▶ [ACTIVITY] When you have read the listing, copy all of it without any change.

-------

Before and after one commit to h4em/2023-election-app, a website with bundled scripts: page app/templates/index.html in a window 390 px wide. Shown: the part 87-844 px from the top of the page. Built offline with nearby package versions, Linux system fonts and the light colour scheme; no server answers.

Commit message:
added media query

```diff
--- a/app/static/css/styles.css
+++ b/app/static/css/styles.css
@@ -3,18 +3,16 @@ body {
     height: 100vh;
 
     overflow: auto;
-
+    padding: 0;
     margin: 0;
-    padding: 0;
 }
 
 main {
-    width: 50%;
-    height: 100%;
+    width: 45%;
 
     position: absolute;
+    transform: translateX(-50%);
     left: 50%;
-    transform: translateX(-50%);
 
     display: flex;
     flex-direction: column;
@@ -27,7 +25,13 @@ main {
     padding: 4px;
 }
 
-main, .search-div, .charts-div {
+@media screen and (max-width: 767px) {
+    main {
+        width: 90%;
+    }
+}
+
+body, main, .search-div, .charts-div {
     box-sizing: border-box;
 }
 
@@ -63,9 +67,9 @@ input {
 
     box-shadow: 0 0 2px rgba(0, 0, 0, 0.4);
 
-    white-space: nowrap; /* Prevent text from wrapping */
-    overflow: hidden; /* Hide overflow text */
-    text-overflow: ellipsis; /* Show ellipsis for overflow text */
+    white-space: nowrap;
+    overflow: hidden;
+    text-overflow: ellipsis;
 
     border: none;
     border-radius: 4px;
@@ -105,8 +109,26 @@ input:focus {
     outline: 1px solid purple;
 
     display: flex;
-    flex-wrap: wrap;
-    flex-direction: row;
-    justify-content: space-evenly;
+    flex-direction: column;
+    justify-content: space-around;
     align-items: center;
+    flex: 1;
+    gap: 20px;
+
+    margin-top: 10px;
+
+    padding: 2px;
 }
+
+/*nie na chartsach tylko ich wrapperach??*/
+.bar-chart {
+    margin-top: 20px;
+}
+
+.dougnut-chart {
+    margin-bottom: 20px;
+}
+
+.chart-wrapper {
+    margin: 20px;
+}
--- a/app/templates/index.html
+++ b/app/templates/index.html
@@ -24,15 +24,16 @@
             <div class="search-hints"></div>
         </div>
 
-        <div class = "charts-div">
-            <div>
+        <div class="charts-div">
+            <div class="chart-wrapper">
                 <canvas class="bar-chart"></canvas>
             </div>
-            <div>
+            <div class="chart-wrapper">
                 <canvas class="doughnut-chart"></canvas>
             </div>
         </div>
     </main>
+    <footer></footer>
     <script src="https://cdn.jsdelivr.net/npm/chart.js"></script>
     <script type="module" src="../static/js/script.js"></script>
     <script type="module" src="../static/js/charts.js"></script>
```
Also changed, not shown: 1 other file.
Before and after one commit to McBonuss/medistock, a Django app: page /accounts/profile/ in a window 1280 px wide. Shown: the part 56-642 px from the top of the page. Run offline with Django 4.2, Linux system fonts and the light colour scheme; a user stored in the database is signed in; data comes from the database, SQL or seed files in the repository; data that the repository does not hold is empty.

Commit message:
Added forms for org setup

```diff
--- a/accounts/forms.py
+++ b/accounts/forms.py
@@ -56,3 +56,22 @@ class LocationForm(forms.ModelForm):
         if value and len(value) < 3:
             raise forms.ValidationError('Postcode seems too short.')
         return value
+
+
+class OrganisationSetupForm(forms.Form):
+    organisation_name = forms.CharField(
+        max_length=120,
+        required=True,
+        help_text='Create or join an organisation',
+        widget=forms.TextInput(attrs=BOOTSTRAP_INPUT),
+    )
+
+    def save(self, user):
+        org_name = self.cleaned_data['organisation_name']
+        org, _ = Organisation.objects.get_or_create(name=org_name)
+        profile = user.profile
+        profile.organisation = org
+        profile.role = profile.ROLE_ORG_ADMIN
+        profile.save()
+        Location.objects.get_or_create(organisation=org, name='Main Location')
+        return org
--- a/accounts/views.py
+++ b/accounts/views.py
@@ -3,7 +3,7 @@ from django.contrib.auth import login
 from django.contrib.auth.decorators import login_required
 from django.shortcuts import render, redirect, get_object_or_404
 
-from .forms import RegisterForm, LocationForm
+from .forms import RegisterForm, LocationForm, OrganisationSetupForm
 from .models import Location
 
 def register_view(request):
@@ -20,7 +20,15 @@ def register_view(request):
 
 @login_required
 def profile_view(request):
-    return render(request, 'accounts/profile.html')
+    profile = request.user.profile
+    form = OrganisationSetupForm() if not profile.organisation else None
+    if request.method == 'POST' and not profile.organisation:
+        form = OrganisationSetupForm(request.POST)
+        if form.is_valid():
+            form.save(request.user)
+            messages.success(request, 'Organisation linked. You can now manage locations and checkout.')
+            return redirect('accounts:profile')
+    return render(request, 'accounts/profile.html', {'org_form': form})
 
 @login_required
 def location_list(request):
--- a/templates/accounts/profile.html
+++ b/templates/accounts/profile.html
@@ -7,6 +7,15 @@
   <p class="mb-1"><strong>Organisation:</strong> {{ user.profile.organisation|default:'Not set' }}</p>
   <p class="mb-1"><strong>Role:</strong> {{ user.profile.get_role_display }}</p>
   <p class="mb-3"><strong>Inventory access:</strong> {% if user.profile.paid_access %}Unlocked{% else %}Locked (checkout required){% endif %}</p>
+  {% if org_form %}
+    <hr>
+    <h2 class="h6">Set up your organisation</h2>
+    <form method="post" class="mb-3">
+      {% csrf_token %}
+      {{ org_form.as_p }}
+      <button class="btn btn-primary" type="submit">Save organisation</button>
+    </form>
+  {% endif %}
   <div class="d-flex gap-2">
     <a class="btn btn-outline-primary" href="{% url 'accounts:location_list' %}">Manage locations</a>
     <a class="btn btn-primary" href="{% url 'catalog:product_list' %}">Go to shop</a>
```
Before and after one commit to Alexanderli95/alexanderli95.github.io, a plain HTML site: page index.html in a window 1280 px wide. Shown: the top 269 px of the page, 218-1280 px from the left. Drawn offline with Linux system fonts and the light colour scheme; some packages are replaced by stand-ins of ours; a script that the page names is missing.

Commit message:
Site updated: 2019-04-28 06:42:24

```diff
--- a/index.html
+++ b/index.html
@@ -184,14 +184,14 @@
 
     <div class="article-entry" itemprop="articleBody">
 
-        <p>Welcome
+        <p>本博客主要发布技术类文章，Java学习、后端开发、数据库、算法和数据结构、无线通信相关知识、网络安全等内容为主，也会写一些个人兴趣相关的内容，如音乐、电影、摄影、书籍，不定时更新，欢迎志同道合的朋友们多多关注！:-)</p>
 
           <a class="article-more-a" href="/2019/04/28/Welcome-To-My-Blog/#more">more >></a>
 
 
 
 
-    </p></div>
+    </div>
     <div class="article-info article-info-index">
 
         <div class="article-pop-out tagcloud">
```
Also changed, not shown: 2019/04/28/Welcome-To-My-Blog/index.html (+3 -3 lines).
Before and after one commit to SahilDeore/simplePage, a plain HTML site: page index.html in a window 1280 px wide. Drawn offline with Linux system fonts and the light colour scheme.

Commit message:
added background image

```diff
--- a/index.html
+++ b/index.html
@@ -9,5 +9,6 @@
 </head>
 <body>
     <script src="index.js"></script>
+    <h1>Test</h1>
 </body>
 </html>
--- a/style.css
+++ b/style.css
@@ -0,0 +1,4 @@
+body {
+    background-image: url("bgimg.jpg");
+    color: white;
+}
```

-------

▶ [ANSWER SPACE]
Before and after one commit to h4em/2023-election-app, a website with bundled scripts: page app/templates/index.html in a window 390 px wide. Shown: the part 87-844 px from the top of the page. Built offline with nearby package versions, Linux system fonts and the light colour scheme; no server answers.

Commit message:
added media query

```diff
--- a/app/static/css/styles.css
+++ b/app/static/css/styles.css
@@ -3,18 +3,16 @@ body {
     height: 100vh;
 
     overflow: auto;
-
+    padding: 0;
     margin: 0;
-    padding: 0;
 }
 
 main {
-    width: 50%;
-    height: 100%;
+    width: 45%;
 
     position: absolute;
+    transform: translateX(-50%);
     left: 50%;
-    transform: translateX(-50%);
 
     display: flex;
     flex-direction: column;
@@ -27,7 +25,13 @@ main {
     padding: 4px;
 }
 
-main, .search-div, .charts-div {
+@media screen and (max-width: 767px) {
+    main {
+        width: 90%;
+    }
+}
+
+body, main, .search-div, .charts-div {
     box-sizing: border-box;
 }
 
@@ -63,9 +67,9 @@ input {
 
     box-shadow: 0 0 2px rgba(0, 0, 0, 0.4);
 
-    white-space: nowrap; /* Prevent text from wrapping */
-    overflow: hidden; /* Hide overflow text */
-    text-overflow: ellipsis; /* Show ellipsis for overflow text */
+    white-space: nowrap;
+    overflow: hidden;
+    text-overflow: ellipsis;
 
     border: none;
     border-radius: 4px;
@@ -105,8 +109,26 @@ input:focus {
     outline: 1px solid purple;
 
     display: flex;
-    flex-wrap: wrap;
-    flex-direction: row;
-    justify-content: space-evenly;
+    flex-direction: column;
+    justify-content: space-around;
     align-items: center;
+    flex: 1;
+    gap: 20px;
+
+    margin-top: 10px;
+
+    padding: 2px;
 }
+
+/*nie na chartsach tylko ich wrapperach??*/
+.bar-chart {
+    margin-top: 20px;
+}
+
+.dougnut-chart {
+    margin-bottom: 20px;
+}
+
+.chart-wrapper {
+    margin: 20px;
+}
--- a/app/templates/index.html
+++ b/app/templates/index.html
@@ -24,15 +24,16 @@
             <div class="search-hints"></div>
         </div>
 
-        <div class = "charts-div">
-            <div>
+        <div class="charts-div">
+            <div class="chart-wrapper">
                 <canvas class="bar-chart"></canvas>
             </div>
-            <div>
+            <div class="chart-wrapper">
                 <canvas class="doughnut-chart"></canvas>
             </div>
         </div>
     </main>
+    <footer></footer>
     <script src="https://cdn.jsdelivr.net/npm/chart.js"></script>
     <script type="module" src="../static/js/script.js"></script>
     <script type="module" src="../static/js/charts.js"></script>
```
Also changed, not shown: 1 other file.
Before and after one commit to McBonuss/medistock, a Django app: page /accounts/profile/ in a window 1280 px wide. Shown: the part 56-642 px from the top of the page. Run offline with Django 4.2, Linux system fonts and the light colour scheme; a user stored in the database is signed in; data comes from the database, SQL or seed files in the repository; data that the repository does not hold is empty.

Commit message:
Added forms for org setup

```diff
--- a/accounts/forms.py
+++ b/accounts/forms.py
@@ -56,3 +56,22 @@ class LocationForm(forms.ModelForm):
         if value and len(value) < 3:
             raise forms.ValidationError('Postcode seems too short.')
         return value
+
+
+class OrganisationSetupForm(forms.Form):
+    organisation_name = forms.CharField(
+        max_length=120,
+        required=True,
+        help_text='Create or join an organisation',
+        widget=forms.TextInput(attrs=BOOTSTRAP_INPUT),
+    )
+
+    def save(self, user):
+        org_name = self.cleaned_data['organisation_name']
+        org, _ = Organisation.objects.get_or_create(name=org_name)
+        profile = user.profile
+        profile.organisation = org
+        profile.role = profile.ROLE_ORG_ADMIN
+        profile.save()
+        Location.objects.get_or_create(organisation=org, name='Main Location')
+        return org
--- a/accounts/views.py
+++ b/accounts/views.py
@@ -3,7 +3,7 @@ from django.contrib.auth import login
 from django.contrib.auth.decorators import login_required
 from django.shortcuts import render, redirect, get_object_or_404
 
-from .forms import RegisterForm, LocationForm
+from .forms import RegisterForm, LocationForm, OrganisationSetupForm
 from .models import Location
 
 def register_view(request):
@@ -20,7 +20,15 @@ def register_view(request):
 
 @login_required
 def profile_view(request):
-    return render(request, 'accounts/profile.html')
+    profile = request.user.profile
+    form = OrganisationSetupForm() if not profile.organisation else None
+    if request.method == 'POST' and not profile.organisation:
+        form = OrganisationSetupForm(request.POST)
+        if form.is_valid():
+            form.save(request.user)
+            messages.success(request, 'Organisation linked. You can now manage locations and checkout.')
+            return redirect('accounts:profile')
+    return render(request, 'accounts/profile.html', {'org_form': form})
 
 @login_required
 def location_list(request):
--- a/templates/accounts/profile.html
+++ b/templates/accounts/profile.html
@@ -7,6 +7,15 @@
   <p class="mb-1"><strong>Organisation:</strong> {{ user.profile.organisation|default:'Not set' }}</p>
   <p class="mb-1"><strong>Role:</strong> {{ user.profile.get_role_display }}</p>
   <p class="mb-3"><strong>Inventory access:</strong> {% if user.profile.paid_access %}Unlocked{% else %}Locked (checkout required){% endif %}</p>
+  {% if org_form %}
+    <hr>
+    <h2 class="h6">Set up your organisation</h2>
+    <form method="post" class="mb-3">
+      {% csrf_token %}
+      {{ org_form.as_p }}
+      <button class="btn btn-primary" type="submit">Save organisation</button>
+    </form>
+  {% endif %}
   <div class="d-flex gap-2">
     <a class="btn btn-outline-primary" href="{% url 'accounts:location_list' %}">Manage locations</a>
     <a class="btn btn-primary" href="{% url 'catalog:product_list' %}">Go to shop</a>
```
Before and after one commit to Alexanderli95/alexanderli95.github.io, a plain HTML site: page index.html in a window 1280 px wide. Shown: the top 269 px of the page, 218-1280 px from the left. Drawn offline with Linux system fonts and the light colour scheme; some packages are replaced by stand-ins of ours; a script that the page names is missing.

Commit message:
Site updated: 2019-04-28 06:42:24

```diff
--- a/index.html
+++ b/index.html
@@ -184,14 +184,14 @@
 
     <div class="article-entry" itemprop="articleBody">
 
-        <p>Welcome
+        <p>本博客主要发布技术类文章，Java学习、后端开发、数据库、算法和数据结构、无线通信相关知识、网络安全等内容为主，也会写一些个人兴趣相关的内容，如音乐、电影、摄影、书籍，不定时更新，欢迎志同道合的朋友们多多关注！:-)</p>
 
           <a class="article-more-a" href="/2019/04/28/Welcome-To-My-Blog/#more">more >></a>
 
 
 
 
-    </p></div>
+    </div>
     <div class="article-info article-info-index">
 
         <div class="article-pop-out tagcloud">
```
Also changed, not shown: 2019/04/28/Welcome-To-My-Blog/index.html (+3 -3 lines).
Before and after one commit to SahilDeore/simplePage, a plain HTML site: page index.html in a window 1280 px wide. Drawn offline with Linux system fonts and the light colour scheme.

Commit message:
added background image

```diff
--- a/index.html
+++ b/index.html
@@ -9,5 +9,6 @@
 </head>
 <body>
     <script src="index.js"></script>
+    <h1>Test</h1>
 </body>
 </html>
--- a/style.css
+++ b/style.css
@@ -0,0 +1,4 @@
+body {
+    background-image: url("bgimg.jpg");
+    color: white;
+}
```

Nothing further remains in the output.